<<<<
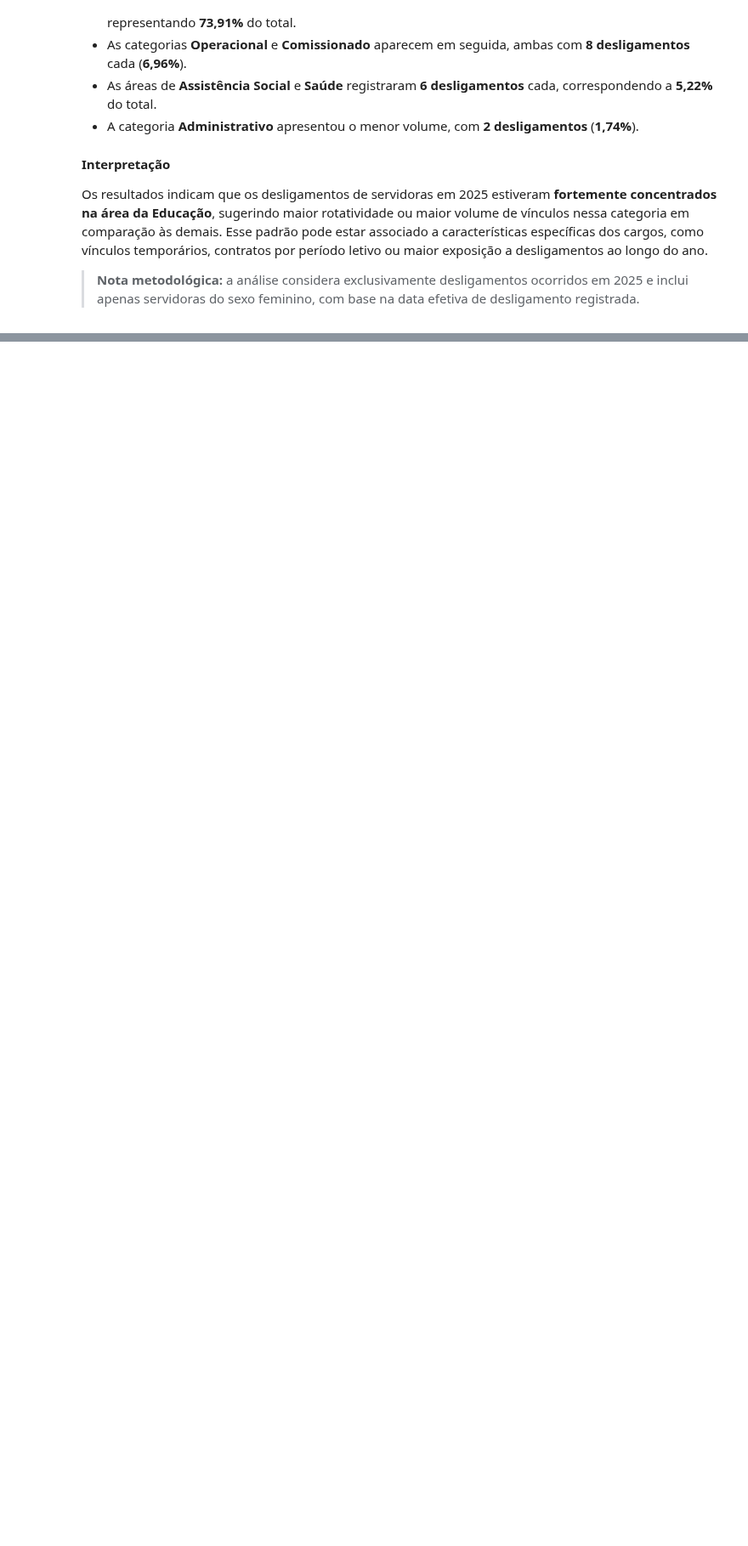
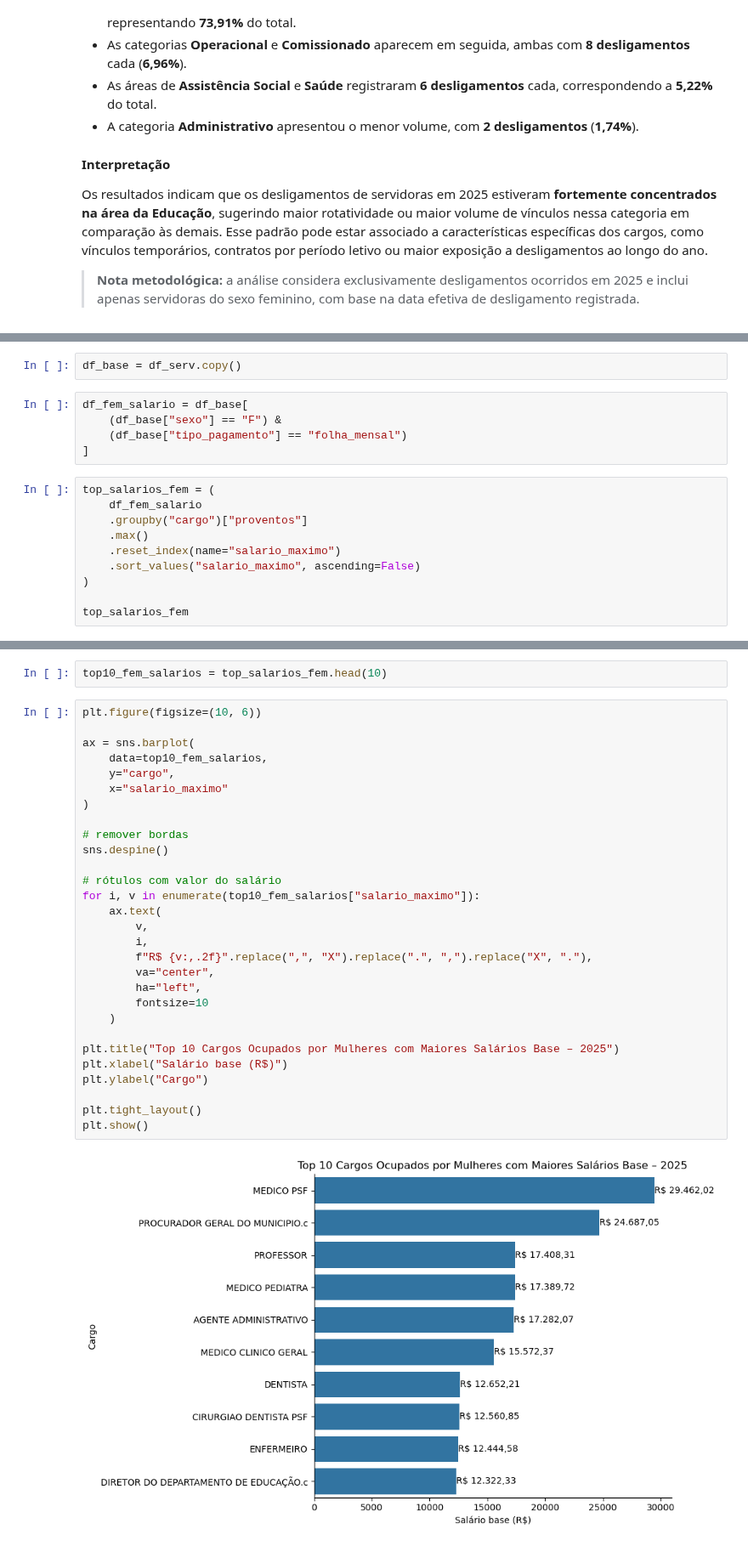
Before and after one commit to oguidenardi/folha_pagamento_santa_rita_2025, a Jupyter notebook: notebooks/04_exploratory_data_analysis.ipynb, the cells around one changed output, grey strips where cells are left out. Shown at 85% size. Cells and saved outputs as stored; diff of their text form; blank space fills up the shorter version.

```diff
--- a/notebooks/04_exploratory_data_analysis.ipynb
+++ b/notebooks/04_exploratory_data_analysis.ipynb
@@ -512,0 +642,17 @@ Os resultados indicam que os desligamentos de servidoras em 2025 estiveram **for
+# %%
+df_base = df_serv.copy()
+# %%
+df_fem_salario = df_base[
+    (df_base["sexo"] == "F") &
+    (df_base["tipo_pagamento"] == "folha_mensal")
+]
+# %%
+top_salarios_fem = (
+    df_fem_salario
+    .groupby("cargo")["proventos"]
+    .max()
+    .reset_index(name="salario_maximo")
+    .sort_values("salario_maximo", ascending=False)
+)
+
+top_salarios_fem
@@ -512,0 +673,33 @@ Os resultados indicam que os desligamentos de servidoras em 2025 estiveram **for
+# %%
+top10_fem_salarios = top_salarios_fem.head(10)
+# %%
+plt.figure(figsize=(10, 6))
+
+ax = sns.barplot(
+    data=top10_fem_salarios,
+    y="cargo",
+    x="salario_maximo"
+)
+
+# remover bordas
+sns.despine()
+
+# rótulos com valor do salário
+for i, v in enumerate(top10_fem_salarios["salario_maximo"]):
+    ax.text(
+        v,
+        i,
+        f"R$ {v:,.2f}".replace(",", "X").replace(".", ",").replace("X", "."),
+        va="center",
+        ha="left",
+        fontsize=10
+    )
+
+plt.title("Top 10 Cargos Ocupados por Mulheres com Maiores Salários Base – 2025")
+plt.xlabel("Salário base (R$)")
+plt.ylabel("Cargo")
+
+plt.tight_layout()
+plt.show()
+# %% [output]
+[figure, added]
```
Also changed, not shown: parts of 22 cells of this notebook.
>>>>
* **What to do**: The whole listing should be restated word for word, with no pictures.

* **Response to the exercise**:
Before and after one commit to oguidenardi/folha_pagamento_santa_rita_2025, a Jupyter notebook: notebooks/04_exploratory_data_analysis.ipynb, the cells around one changed output, grey strips where cells are left out. Shown at 85% size. Cells and saved outputs as stored; diff of their text form; blank space fills up the shorter version.

```diff
--- a/notebooks/04_exploratory_data_analysis.ipynb
+++ b/notebooks/04_exploratory_data_analysis.ipynb
@@ -512,0 +642,17 @@ Os resultados indicam que os desligamentos de servidoras em 2025 estiveram **for
+# %%
+df_base = df_serv.copy()
+# %%
+df_fem_salario = df_base[
+    (df_base["sexo"] == "F") &
+    (df_base["tipo_pagamento"] == "folha_mensal")
+]
+# %%
+top_salarios_fem = (
+    df_fem_salario
+    .groupby("cargo")["proventos"]
+    .max()
+    .reset_index(name="salario_maximo")
+    .sort_values("salario_maximo", ascending=False)
+)
+
+top_salarios_fem
@@ -512,0 +673,33 @@ Os resultados indicam que os desligamentos de servidoras em 2025 estiveram **for
+# %%
+top10_fem_salarios = top_salarios_fem.head(10)
+# %%
+plt.figure(figsize=(10, 6))
+
+ax = sns.barplot(
+    data=top10_fem_salarios,
+    y="cargo",
+    x="salario_maximo"
+)
+
+# remover bordas
+sns.despine()
+
+# rótulos com valor do salário
+for i, v in enumerate(top10_fem_salarios["salario_maximo"]):
+    ax.text(
+        v,
+        i,
+        f"R$ {v:,.2f}".replace(",", "X").replace(".", ",").replace("X", "."),
+        va="center",
+        ha="left",
+        fontsize=10
+    )
+
+plt.title("Top 10 Cargos Ocupados por Mulheres com Maiores Salários Base – 2025")
+plt.xlabel("Salário base (R$)")
+plt.ylabel("Cargo")
+
+plt.tight_layout()
+plt.show()
+# %% [output]
+[figure, added]
```
Also changed, not shown: parts of 22 cells of this notebook.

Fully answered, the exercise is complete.